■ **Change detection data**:

Start of Block

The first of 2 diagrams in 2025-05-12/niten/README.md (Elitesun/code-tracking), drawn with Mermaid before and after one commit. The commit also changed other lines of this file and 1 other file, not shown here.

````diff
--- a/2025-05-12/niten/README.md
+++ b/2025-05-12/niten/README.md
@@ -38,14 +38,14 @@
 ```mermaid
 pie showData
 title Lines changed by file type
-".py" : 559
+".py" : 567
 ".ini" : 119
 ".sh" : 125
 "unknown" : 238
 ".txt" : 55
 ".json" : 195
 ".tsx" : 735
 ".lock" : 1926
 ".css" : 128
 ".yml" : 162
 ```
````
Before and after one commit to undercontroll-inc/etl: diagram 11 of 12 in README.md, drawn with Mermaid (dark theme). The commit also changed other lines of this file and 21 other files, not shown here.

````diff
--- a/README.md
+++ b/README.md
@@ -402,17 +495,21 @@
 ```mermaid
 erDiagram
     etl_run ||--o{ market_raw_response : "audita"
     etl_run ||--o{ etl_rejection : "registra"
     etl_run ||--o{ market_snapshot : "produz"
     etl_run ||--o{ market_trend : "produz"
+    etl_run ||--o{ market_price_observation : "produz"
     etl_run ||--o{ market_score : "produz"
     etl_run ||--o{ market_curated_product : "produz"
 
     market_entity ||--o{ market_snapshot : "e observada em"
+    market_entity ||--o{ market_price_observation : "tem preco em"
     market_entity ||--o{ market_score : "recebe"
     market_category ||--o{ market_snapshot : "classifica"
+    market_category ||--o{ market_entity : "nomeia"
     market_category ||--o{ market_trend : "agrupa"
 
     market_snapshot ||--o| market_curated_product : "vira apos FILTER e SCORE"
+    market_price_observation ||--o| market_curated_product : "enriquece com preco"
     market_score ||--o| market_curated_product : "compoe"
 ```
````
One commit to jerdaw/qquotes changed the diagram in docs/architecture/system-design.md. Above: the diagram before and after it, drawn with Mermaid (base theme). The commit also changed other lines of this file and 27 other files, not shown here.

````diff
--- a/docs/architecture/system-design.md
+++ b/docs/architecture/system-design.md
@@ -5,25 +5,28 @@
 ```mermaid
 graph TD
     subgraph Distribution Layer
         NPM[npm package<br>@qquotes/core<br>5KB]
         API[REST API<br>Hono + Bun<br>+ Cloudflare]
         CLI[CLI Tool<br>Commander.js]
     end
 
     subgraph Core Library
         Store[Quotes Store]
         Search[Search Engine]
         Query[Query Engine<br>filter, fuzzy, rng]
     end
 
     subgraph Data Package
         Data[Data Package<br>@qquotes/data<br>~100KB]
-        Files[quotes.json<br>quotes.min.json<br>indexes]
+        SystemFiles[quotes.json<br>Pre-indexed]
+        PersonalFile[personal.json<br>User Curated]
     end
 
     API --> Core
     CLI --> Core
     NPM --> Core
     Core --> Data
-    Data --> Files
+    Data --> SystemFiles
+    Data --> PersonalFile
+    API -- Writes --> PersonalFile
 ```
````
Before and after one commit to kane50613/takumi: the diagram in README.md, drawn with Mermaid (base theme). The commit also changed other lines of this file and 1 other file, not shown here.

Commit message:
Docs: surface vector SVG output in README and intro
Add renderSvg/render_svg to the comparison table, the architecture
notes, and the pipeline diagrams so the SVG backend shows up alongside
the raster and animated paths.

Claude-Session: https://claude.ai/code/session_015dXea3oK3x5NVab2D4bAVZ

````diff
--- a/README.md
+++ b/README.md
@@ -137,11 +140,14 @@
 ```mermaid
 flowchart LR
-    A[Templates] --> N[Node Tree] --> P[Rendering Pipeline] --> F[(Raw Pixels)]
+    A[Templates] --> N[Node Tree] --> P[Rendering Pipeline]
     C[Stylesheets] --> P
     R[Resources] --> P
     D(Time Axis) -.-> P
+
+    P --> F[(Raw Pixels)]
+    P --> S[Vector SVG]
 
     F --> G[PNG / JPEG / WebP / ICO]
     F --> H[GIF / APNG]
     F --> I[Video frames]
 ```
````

End of Block

■ **Exercise**:
Repeat the data exactly, with every line included.

■ **Task solution**:
The first of 2 diagrams in 2025-05-12/niten/README.md (Elitesun/code-tracking), drawn with Mermaid before and after one commit. The commit also changed other lines of this file and 1 other file, not shown here.

````diff
--- a/2025-05-12/niten/README.md
+++ b/2025-05-12/niten/README.md
@@ -38,14 +38,14 @@
 ```mermaid
 pie showData
 title Lines changed by file type
-".py" : 559
+".py" : 567
 ".ini" : 119
 ".sh" : 125
 "unknown" : 238
 ".txt" : 55
 ".json" : 195
 ".tsx" : 735
 ".lock" : 1926
 ".css" : 128
 ".yml" : 162
 ```
````
Before and after one commit to undercontroll-inc/etl: diagram 11 of 12 in README.md, drawn with Mermaid (dark theme). The commit also changed other lines of this file and 21 other files, not shown here.

````diff
--- a/README.md
+++ b/README.md
@@ -402,17 +495,21 @@
 ```mermaid
 erDiagram
     etl_run ||--o{ market_raw_response : "audita"
     etl_run ||--o{ etl_rejection : "registra"
     etl_run ||--o{ market_snapshot : "produz"
     etl_run ||--o{ market_trend : "produz"
+    etl_run ||--o{ market_price_observation : "produz"
     etl_run ||--o{ market_score : "produz"
     etl_run ||--o{ market_curated_product : "produz"
 
     market_entity ||--o{ market_snapshot : "e observada em"
+    market_entity ||--o{ market_price_observation : "tem preco em"
     market_entity ||--o{ market_score : "recebe"
     market_category ||--o{ market_snapshot : "classifica"
+    market_category ||--o{ market_entity : "nomeia"
     market_category ||--o{ market_trend : "agrupa"
 
     market_snapshot ||--o| market_curated_product : "vira apos FILTER e SCORE"
+    market_price_observation ||--o| market_curated_product : "enriquece com preco"
     market_score ||--o| market_curated_product : "compoe"
 ```
````
One commit to jerdaw/qquotes changed the diagram in docs/architecture/system-design.md. Above: the diagram before and after it, drawn with Mermaid (base theme). The commit also changed other lines of this file and 27 other files, not shown here.

````diff
--- a/docs/architecture/system-design.md
+++ b/docs/architecture/system-design.md
@@ -5,25 +5,28 @@
 ```mermaid
 graph TD
     subgraph Distribution Layer
         NPM[npm package<br>@qquotes/core<br>5KB]
         API[REST API<br>Hono + Bun<br>+ Cloudflare]
         CLI[CLI Tool<br>Commander.js]
     end
 
     subgraph Core Library
         Store[Quotes Store]
         Search[Search Engine]
         Query[Query Engine<br>filter, fuzzy, rng]
     end
 
     subgraph Data Package
         Data[Data Package<br>@qquotes/data<br>~100KB]
-        Files[quotes.json<br>quotes.min.json<br>indexes]
+        SystemFiles[quotes.json<br>Pre-indexed]
+        PersonalFile[personal.json<br>User Curated]
     end
 
     API --> Core
     CLI --> Core
     NPM --> Core
     Core --> Data
-    Data --> Files
+    Data --> SystemFiles
+    Data --> PersonalFile
+    API -- Writes --> PersonalFile
 ```
````
Before and after one commit to kane50613/takumi: the diagram in README.md, drawn with Mermaid (base theme). The commit also changed other lines of this file and 1 other file, not shown here.

Commit message:
Docs: surface vector SVG output in README and intro
Add renderSvg/render_svg to the comparison table, the architecture
notes, and the pipeline diagrams so the SVG backend shows up alongside
the raster and animated paths.

Claude-Session: https://claude.ai/code/session_015dXea3oK3x5NVab2D4bAVZ

````diff
--- a/README.md
+++ b/README.md
@@ -137,11 +140,14 @@
 ```mermaid
 flowchart LR
-    A[Templates] --> N[Node Tree] --> P[Rendering Pipeline] --> F[(Raw Pixels)]
+    A[Templates] --> N[Node Tree] --> P[Rendering Pipeline]
     C[Stylesheets] --> P
     R[Resources] --> P
     D(Time Axis) -.-> P
+
+    P --> F[(Raw Pixels)]
+    P --> S[Vector SVG]
 
     F --> G[PNG / JPEG / WebP / ICO]
     F --> H[GIF / APNG]
     F --> I[Video frames]
 ```
````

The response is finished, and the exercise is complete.